__Task prompt__. List all lines of the data containing the word "middle".

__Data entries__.

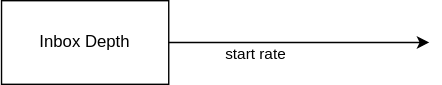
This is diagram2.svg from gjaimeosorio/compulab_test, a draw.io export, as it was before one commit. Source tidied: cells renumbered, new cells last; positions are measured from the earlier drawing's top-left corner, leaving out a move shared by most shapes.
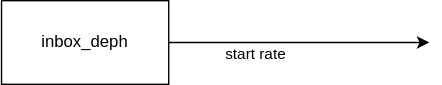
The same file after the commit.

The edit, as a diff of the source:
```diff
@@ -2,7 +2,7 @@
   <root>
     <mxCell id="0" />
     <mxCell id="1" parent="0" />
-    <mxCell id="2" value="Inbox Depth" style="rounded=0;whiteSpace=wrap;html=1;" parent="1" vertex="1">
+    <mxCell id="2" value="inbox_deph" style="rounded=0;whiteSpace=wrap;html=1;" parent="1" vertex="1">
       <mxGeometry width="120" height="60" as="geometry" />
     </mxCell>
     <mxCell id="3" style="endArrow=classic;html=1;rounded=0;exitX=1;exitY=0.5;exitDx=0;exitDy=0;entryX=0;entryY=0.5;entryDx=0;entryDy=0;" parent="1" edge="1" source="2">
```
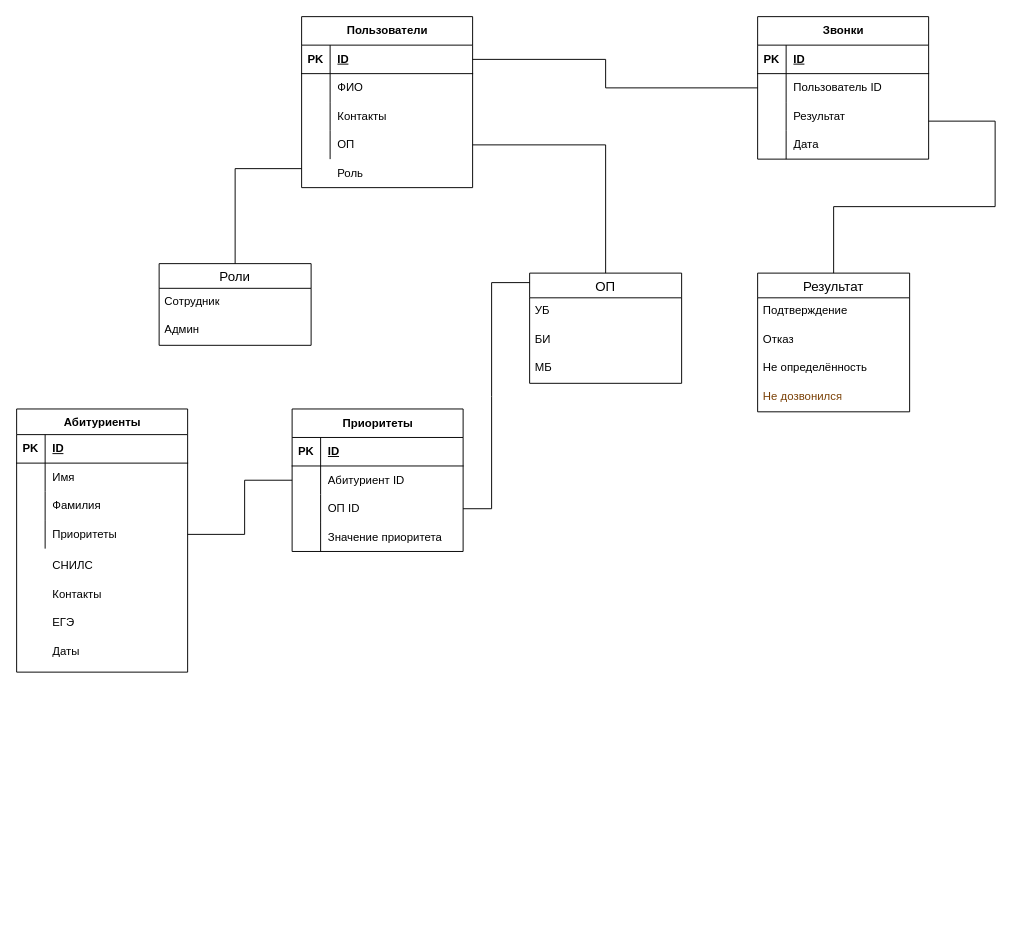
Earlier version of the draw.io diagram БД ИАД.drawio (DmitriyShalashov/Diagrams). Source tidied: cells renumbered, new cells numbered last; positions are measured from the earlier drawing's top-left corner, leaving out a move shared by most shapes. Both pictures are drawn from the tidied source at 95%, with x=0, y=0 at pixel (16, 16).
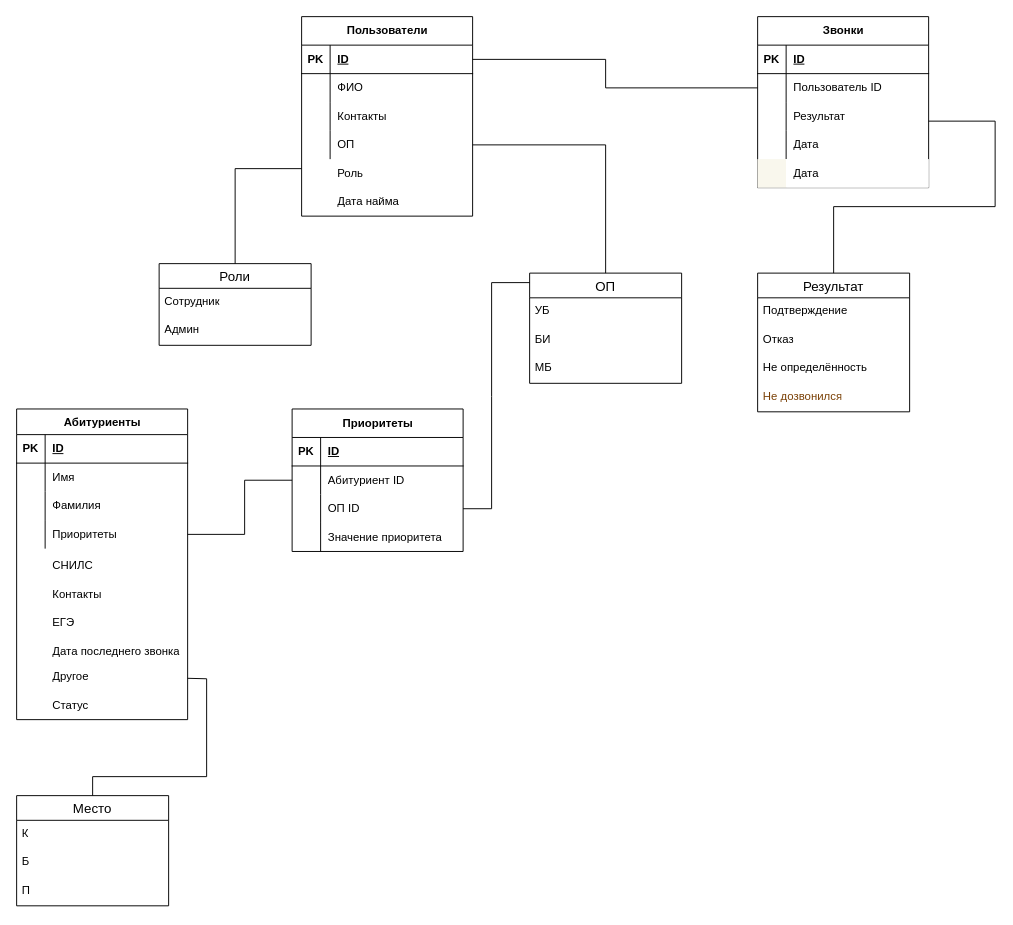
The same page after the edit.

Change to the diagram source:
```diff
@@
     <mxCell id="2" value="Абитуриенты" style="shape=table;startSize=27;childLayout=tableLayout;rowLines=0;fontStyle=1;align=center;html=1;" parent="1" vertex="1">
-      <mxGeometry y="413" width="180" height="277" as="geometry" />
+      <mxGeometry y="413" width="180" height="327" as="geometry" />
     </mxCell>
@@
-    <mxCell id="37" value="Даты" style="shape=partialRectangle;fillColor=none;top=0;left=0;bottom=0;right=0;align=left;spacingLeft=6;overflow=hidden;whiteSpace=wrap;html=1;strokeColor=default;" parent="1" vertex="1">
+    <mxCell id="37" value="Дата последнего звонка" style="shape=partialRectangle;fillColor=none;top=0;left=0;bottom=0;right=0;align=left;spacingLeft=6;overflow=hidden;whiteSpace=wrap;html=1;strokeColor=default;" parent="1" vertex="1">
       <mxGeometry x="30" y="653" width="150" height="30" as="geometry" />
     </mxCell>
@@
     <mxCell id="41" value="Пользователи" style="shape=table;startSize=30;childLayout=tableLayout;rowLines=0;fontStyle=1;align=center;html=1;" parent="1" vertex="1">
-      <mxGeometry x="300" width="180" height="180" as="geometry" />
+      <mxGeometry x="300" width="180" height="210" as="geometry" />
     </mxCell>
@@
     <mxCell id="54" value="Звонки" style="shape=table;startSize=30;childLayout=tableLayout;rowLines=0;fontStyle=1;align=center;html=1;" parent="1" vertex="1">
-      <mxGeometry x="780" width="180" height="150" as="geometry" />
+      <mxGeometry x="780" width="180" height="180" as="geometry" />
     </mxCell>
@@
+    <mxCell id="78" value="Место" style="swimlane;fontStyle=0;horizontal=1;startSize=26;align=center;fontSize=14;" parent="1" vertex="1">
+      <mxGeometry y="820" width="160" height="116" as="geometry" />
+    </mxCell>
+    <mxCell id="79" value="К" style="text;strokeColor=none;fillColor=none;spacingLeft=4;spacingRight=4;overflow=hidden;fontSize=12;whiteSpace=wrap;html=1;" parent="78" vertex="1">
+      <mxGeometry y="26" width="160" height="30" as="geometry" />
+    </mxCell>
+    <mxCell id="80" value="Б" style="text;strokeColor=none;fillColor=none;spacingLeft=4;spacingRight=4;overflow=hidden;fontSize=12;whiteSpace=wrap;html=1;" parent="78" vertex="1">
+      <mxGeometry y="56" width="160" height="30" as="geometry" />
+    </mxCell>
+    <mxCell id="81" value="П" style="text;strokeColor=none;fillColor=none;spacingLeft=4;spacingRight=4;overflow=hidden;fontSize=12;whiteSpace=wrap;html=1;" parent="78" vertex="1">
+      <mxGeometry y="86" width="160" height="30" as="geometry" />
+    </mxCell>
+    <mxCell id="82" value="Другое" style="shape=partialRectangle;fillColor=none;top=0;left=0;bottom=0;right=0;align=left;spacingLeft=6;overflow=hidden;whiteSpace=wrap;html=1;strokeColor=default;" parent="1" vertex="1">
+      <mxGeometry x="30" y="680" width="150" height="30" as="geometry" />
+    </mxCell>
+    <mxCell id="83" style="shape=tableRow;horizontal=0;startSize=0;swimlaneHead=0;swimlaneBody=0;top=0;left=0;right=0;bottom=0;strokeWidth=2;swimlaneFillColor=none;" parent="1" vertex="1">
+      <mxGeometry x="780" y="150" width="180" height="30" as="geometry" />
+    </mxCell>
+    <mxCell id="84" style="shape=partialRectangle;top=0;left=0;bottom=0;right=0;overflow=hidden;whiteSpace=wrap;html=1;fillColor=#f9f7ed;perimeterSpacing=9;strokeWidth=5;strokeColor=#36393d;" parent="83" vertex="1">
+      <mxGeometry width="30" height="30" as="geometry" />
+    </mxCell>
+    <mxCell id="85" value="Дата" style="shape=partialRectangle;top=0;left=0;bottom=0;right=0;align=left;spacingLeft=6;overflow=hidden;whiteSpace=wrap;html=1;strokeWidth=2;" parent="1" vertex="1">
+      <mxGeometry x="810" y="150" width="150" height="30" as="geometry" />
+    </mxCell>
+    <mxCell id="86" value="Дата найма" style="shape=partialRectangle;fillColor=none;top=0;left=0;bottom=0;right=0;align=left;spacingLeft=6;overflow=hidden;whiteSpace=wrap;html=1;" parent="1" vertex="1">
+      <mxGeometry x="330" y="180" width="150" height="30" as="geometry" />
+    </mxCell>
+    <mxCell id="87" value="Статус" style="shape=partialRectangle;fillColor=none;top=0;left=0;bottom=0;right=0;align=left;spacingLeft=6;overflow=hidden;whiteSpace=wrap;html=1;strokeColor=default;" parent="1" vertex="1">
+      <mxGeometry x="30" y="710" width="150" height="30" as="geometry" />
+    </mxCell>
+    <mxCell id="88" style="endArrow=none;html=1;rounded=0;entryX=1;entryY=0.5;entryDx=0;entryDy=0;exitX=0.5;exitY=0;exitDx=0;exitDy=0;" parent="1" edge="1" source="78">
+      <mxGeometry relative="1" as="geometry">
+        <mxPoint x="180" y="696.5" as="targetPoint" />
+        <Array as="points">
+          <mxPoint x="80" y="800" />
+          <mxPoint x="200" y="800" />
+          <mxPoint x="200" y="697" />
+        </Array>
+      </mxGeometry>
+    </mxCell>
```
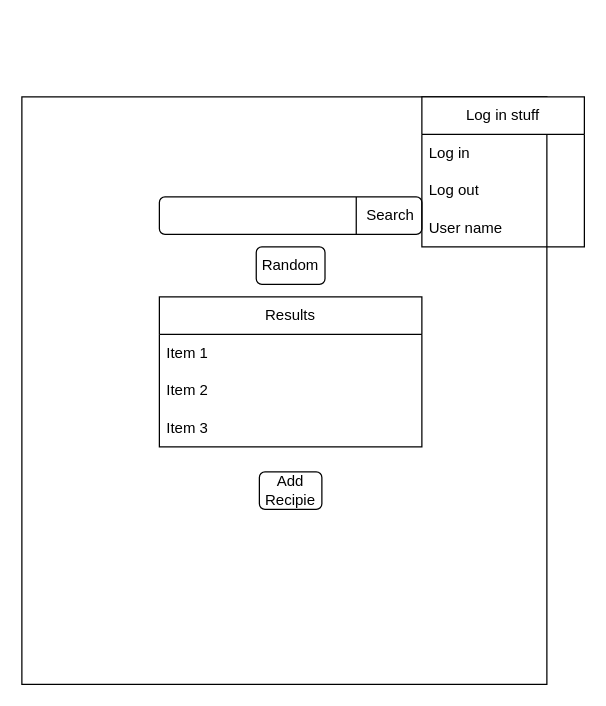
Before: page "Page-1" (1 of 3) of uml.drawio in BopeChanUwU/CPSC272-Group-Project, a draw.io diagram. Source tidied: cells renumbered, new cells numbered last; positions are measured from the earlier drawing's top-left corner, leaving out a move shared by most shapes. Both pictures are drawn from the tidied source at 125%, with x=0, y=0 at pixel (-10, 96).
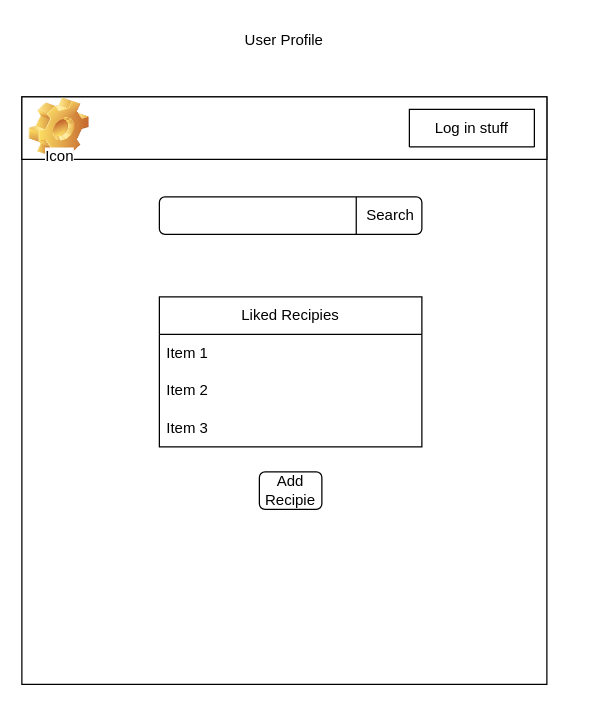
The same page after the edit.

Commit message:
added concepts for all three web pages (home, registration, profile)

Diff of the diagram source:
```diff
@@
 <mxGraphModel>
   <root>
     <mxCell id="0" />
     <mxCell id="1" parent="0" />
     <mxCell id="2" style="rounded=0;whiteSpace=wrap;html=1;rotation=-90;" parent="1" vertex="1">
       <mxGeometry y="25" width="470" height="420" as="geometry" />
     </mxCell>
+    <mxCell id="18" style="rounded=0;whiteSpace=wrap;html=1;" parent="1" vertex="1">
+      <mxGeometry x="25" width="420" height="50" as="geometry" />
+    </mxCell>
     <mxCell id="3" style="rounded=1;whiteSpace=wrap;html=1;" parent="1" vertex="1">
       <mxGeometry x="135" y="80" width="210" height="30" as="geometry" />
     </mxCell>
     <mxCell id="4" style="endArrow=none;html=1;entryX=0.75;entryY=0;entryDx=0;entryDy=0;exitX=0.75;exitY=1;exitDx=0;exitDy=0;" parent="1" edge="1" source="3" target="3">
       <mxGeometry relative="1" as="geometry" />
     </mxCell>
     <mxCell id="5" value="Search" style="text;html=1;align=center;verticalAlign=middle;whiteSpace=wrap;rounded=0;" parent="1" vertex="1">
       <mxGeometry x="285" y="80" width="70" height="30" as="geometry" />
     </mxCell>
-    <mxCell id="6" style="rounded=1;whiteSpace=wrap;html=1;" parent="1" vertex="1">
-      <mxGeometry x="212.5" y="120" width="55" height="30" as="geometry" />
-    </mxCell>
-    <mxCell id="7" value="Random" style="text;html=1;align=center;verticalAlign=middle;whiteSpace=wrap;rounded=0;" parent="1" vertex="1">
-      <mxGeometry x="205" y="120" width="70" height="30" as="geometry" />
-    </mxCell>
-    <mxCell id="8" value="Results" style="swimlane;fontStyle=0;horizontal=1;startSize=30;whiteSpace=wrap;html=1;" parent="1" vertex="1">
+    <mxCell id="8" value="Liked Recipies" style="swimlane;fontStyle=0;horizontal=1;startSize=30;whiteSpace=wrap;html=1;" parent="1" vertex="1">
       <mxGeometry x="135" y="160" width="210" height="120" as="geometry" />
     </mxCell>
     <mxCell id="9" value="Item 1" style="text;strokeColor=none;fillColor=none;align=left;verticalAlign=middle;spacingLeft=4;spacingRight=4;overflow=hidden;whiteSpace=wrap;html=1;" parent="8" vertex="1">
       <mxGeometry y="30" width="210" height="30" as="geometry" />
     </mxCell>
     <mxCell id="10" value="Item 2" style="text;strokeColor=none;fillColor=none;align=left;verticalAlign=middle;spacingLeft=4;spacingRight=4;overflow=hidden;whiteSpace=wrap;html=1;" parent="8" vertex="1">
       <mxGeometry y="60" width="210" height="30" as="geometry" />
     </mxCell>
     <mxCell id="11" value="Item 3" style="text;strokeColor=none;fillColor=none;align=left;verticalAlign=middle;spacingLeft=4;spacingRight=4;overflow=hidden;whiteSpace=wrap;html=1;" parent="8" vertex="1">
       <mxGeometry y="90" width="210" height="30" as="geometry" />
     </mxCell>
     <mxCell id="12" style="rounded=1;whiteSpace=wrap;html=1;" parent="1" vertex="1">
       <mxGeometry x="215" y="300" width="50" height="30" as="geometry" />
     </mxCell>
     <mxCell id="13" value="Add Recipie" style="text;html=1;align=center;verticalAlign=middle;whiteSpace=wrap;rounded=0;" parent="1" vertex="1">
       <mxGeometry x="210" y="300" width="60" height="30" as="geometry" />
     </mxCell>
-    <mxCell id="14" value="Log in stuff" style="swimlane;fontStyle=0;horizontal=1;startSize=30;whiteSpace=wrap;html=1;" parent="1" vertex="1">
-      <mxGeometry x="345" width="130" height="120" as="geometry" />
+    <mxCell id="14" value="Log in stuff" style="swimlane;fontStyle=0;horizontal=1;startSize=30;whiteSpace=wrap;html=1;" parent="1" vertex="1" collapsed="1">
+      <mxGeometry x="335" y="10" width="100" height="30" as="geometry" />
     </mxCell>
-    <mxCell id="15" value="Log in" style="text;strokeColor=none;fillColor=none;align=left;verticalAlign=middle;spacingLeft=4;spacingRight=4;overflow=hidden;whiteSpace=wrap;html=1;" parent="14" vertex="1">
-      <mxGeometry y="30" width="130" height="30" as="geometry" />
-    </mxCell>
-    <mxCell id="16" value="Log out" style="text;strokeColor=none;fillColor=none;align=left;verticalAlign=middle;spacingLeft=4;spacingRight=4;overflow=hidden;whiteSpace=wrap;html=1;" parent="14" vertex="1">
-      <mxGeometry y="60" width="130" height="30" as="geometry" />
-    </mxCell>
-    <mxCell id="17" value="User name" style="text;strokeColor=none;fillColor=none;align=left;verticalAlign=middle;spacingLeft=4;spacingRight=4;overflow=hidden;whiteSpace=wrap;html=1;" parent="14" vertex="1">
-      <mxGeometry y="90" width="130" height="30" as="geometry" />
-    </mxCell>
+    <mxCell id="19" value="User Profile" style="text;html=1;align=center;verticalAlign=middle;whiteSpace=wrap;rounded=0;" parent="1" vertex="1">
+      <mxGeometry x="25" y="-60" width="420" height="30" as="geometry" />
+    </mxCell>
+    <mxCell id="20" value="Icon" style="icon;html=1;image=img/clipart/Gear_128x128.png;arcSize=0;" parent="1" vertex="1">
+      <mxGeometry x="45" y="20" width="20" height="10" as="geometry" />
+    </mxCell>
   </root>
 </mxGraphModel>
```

__Response for this exercise__.
     <mxCell id="5" value="Search" style="text;html=1;align=center;verticalAlign=middle;whiteSpace=wrap;rounded=0;" parent="1" vertex="1">
-    <mxCell id="7" value="Random" style="text;html=1;align=center;verticalAlign=middle;whiteSpace=wrap;rounded=0;" parent="1" vertex="1">
     <mxCell id="9" value="Item 1" style="text;strokeColor=none;fillColor=none;align=left;verticalAlign=middle;spacingLeft=4;spacingRight=4;overflow=hidden;whiteSpace=wrap;html=1;" parent="8" vertex="1">
     <mxCell id="10" value="Item 2" style="text;strokeColor=none;fillColor=none;align=left;verticalAlign=middle;spacingLeft=4;spacingRight=4;overflow=hidden;whiteSpace=wrap;html=1;" parent="8" vertex="1">
     <mxCell id="11" value="Item 3" style="text;strokeColor=none;fillColor=none;align=left;verticalAlign=middle;spacingLeft=4;spacingRight=4;overflow=hidden;whiteSpace=wrap;html=1;" parent="8" vertex="1">
     <mxCell id="13" value="Add Recipie" style="text;html=1;align=center;verticalAlign=middle;whiteSpace=wrap;rounded=0;" parent="1" vertex="1">
-    <mxCell id="15" value="Log in" style="text;strokeColor=none;fillColor=none;align=left;verticalAlign=middle;spacingLeft=4;spacingRight=4;overflow=hidden;whiteSpace=wrap;html=1;" parent="14" vertex="1">
-    <mxCell id="16" value="Log out" style="text;strokeColor=none;fillColor=none;align=left;verticalAlign=middle;spacingLeft=4;spacingRight=4;overflow=hidden;whiteSpace=wrap;html=1;" parent="14" vertex="1">
-    <mxCell id="17" value="User name" style="text;strokeColor=none;fillColor=none;align=left;verticalAlign=middle;spacingLeft=4;spacingRight=4;overflow=hidden;whiteSpace=wrap;html=1;" parent="14" vertex="1">
+    <mxCell id="19" value="User Profile" style="text;html=1;align=center;verticalAlign=middle;whiteSpace=wrap;rounded=0;" parent="1" vertex="1">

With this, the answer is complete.